- [TASK ITEM]: The answer must be the data, repeated exactly.

Source records
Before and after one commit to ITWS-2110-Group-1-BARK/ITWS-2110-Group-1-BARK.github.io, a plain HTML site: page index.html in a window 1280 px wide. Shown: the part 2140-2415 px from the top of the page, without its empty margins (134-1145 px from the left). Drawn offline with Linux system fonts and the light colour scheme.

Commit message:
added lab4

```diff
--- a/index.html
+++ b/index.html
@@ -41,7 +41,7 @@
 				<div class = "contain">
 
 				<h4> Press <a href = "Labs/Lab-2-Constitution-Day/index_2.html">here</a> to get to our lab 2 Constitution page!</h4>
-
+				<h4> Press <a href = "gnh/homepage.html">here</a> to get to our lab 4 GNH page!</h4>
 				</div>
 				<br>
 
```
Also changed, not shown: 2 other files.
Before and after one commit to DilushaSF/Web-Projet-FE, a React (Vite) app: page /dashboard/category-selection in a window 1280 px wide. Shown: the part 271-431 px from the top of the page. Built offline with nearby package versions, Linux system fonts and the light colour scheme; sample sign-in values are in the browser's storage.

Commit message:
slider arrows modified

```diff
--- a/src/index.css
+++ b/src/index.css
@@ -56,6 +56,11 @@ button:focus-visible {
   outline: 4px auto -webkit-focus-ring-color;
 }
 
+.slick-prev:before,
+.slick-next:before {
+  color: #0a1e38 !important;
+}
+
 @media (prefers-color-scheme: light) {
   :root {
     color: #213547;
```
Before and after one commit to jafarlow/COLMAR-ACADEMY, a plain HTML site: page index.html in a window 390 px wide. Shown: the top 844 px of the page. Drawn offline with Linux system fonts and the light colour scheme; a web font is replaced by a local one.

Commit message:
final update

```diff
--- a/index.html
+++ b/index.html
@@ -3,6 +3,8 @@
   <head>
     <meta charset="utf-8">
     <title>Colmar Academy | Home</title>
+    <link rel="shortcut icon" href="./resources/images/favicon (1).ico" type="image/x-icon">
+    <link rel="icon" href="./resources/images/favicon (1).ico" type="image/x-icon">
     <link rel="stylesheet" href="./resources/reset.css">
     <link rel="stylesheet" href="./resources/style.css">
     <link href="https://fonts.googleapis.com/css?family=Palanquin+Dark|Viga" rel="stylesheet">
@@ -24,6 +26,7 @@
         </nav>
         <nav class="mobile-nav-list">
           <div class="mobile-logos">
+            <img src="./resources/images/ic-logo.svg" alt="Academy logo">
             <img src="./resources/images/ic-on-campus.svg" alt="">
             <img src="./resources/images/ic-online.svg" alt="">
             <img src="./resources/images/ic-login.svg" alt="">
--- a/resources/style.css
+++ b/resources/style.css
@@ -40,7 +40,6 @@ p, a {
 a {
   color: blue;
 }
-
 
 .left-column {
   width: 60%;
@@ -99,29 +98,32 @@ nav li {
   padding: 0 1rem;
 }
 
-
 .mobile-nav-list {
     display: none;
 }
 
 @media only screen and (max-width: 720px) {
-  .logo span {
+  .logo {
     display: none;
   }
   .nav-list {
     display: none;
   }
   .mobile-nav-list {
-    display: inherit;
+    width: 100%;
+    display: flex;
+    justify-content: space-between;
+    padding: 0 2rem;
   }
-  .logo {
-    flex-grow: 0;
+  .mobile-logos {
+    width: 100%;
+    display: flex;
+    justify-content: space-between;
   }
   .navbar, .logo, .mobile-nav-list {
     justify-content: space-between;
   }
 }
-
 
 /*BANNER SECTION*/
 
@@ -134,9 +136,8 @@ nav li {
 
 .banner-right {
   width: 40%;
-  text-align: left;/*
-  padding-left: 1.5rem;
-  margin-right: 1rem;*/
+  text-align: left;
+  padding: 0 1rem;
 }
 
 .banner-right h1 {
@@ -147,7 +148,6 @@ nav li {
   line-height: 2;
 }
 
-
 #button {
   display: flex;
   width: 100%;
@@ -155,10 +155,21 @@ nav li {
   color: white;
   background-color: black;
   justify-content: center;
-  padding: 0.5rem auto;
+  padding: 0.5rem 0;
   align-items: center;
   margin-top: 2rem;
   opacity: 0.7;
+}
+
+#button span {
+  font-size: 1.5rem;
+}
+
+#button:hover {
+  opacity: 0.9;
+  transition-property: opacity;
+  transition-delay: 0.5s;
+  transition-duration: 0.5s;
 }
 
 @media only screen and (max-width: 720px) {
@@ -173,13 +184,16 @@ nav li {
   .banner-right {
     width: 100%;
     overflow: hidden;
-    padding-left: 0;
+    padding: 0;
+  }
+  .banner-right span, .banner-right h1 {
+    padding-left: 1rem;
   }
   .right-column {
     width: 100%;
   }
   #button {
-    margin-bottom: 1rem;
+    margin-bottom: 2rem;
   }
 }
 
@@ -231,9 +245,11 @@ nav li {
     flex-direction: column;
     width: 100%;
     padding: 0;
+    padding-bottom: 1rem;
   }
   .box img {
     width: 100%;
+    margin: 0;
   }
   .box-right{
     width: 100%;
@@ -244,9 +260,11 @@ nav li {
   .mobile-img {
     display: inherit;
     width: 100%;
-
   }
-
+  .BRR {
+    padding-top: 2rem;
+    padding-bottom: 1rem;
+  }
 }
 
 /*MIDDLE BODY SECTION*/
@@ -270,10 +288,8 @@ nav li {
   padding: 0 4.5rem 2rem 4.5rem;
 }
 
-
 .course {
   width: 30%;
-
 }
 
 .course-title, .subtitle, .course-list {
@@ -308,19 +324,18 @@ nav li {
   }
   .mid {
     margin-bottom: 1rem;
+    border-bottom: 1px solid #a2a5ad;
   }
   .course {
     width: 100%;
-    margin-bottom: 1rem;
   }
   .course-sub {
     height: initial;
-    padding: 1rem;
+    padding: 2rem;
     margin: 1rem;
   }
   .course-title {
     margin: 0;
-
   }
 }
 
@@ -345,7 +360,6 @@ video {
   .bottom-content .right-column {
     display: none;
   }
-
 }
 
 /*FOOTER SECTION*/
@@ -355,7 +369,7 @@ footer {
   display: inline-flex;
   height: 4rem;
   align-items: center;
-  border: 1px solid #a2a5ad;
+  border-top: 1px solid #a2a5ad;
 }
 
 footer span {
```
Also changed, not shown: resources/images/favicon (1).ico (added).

- [TASK ANSWER]:
Before and after one commit to ITWS-2110-Group-1-BARK/ITWS-2110-Group-1-BARK.github.io, a plain HTML site: page index.html in a window 1280 px wide. Shown: the part 2140-2415 px from the top of the page, without its empty margins (134-1145 px from the left). Drawn offline with Linux system fonts and the light colour scheme.

Commit message:
added lab4

```diff
--- a/index.html
+++ b/index.html
@@ -41,7 +41,7 @@
 				<div class = "contain">
 
 				<h4> Press <a href = "Labs/Lab-2-Constitution-Day/index_2.html">here</a> to get to our lab 2 Constitution page!</h4>
-
+				<h4> Press <a href = "gnh/homepage.html">here</a> to get to our lab 4 GNH page!</h4>
 				</div>
 				<br>
 
```
Also changed, not shown: 2 other files.
Before and after one commit to DilushaSF/Web-Projet-FE, a React (Vite) app: page /dashboard/category-selection in a window 1280 px wide. Shown: the part 271-431 px from the top of the page. Built offline with nearby package versions, Linux system fonts and the light colour scheme; sample sign-in values are in the browser's storage.

Commit message:
slider arrows modified

```diff
--- a/src/index.css
+++ b/src/index.css
@@ -56,6 +56,11 @@ button:focus-visible {
   outline: 4px auto -webkit-focus-ring-color;
 }
 
+.slick-prev:before,
+.slick-next:before {
+  color: #0a1e38 !important;
+}
+
 @media (prefers-color-scheme: light) {
   :root {
     color: #213547;
```
Before and after one commit to jafarlow/COLMAR-ACADEMY, a plain HTML site: page index.html in a window 390 px wide. Shown: the top 844 px of the page. Drawn offline with Linux system fonts and the light colour scheme; a web font is replaced by a local one.

Commit message:
final update

```diff
--- a/index.html
+++ b/index.html
@@ -3,6 +3,8 @@
   <head>
     <meta charset="utf-8">
     <title>Colmar Academy | Home</title>
+    <link rel="shortcut icon" href="./resources/images/favicon (1).ico" type="image/x-icon">
+    <link rel="icon" href="./resources/images/favicon (1).ico" type="image/x-icon">
     <link rel="stylesheet" href="./resources/reset.css">
     <link rel="stylesheet" href="./resources/style.css">
     <link href="https://fonts.googleapis.com/css?family=Palanquin+Dark|Viga" rel="stylesheet">
@@ -24,6 +26,7 @@
         </nav>
         <nav class="mobile-nav-list">
           <div class="mobile-logos">
+            <img src="./resources/images/ic-logo.svg" alt="Academy logo">
             <img src="./resources/images/ic-on-campus.svg" alt="">
             <img src="./resources/images/ic-online.svg" alt="">
             <img src="./resources/images/ic-login.svg" alt="">
--- a/resources/style.css
+++ b/resources/style.css
@@ -40,7 +40,6 @@ p, a {
 a {
   color: blue;
 }
-
 
 .left-column {
   width: 60%;
@@ -99,29 +98,32 @@ nav li {
   padding: 0 1rem;
 }
 
-
 .mobile-nav-list {
     display: none;
 }
 
 @media only screen and (max-width: 720px) {
-  .logo span {
+  .logo {
     display: none;
   }
   .nav-list {
     display: none;
   }
   .mobile-nav-list {
-    display: inherit;
+    width: 100%;
+    display: flex;
+    justify-content: space-between;
+    padding: 0 2rem;
   }
-  .logo {
-    flex-grow: 0;
+  .mobile-logos {
+    width: 100%;
+    display: flex;
+    justify-content: space-between;
   }
   .navbar, .logo, .mobile-nav-list {
     justify-content: space-between;
   }
 }
-
 
 /*BANNER SECTION*/
 
@@ -134,9 +136,8 @@ nav li {
 
 .banner-right {
   width: 40%;
-  text-align: left;/*
-  padding-left: 1.5rem;
-  margin-right: 1rem;*/
+  text-align: left;
+  padding: 0 1rem;
 }
 
 .banner-right h1 {
@@ -147,7 +148,6 @@ nav li {
   line-height: 2;
 }
 
-
 #button {
   display: flex;
   width: 100%;
@@ -155,10 +155,21 @@ nav li {
   color: white;
   background-color: black;
   justify-content: center;
-  padding: 0.5rem auto;
+  padding: 0.5rem 0;
   align-items: center;
   margin-top: 2rem;
   opacity: 0.7;
+}
+
+#button span {
+  font-size: 1.5rem;
+}
+
+#button:hover {
+  opacity: 0.9;
+  transition-property: opacity;
+  transition-delay: 0.5s;
+  transition-duration: 0.5s;
 }
 
 @media only screen and (max-width: 720px) {
@@ -173,13 +184,16 @@ nav li {
   .banner-right {
     width: 100%;
     overflow: hidden;
-    padding-left: 0;
+    padding: 0;
+  }
+  .banner-right span, .banner-right h1 {
+    padding-left: 1rem;
   }
   .right-column {
     width: 100%;
   }
   #button {
-    margin-bottom: 1rem;
+    margin-bottom: 2rem;
   }
 }
 
@@ -231,9 +245,11 @@ nav li {
     flex-direction: column;
     width: 100%;
     padding: 0;
+    padding-bottom: 1rem;
   }
   .box img {
     width: 100%;
+    margin: 0;
   }
   .box-right{
     width: 100%;
@@ -244,9 +260,11 @@ nav li {
   .mobile-img {
     display: inherit;
     width: 100%;
-
   }
-
+  .BRR {
+    padding-top: 2rem;
+    padding-bottom: 1rem;
+  }
 }
 
 /*MIDDLE BODY SECTION*/
@@ -270,10 +288,8 @@ nav li {
   padding: 0 4.5rem 2rem 4.5rem;
 }
 
-
 .course {
   width: 30%;
-
 }
 
 .course-title, .subtitle, .course-list {
@@ -308,19 +324,18 @@ nav li {
   }
   .mid {
     margin-bottom: 1rem;
+    border-bottom: 1px solid #a2a5ad;
   }
   .course {
     width: 100%;
-    margin-bottom: 1rem;
   }
   .course-sub {
     height: initial;
-    padding: 1rem;
+    padding: 2rem;
     margin: 1rem;
   }
   .course-title {
     margin: 0;
-
   }
 }
 
@@ -345,7 +360,6 @@ video {
   .bottom-content .right-column {
     display: none;
   }
-
 }
 
 /*FOOTER SECTION*/
@@ -355,7 +369,7 @@ footer {
   display: inline-flex;
   height: 4rem;
   align-items: center;
-  border: 1px solid #a2a5ad;
+  border-top: 1px solid #a2a5ad;
 }
 
 footer span {
```
Also changed, not shown: resources/images/favicon (1).ico (added).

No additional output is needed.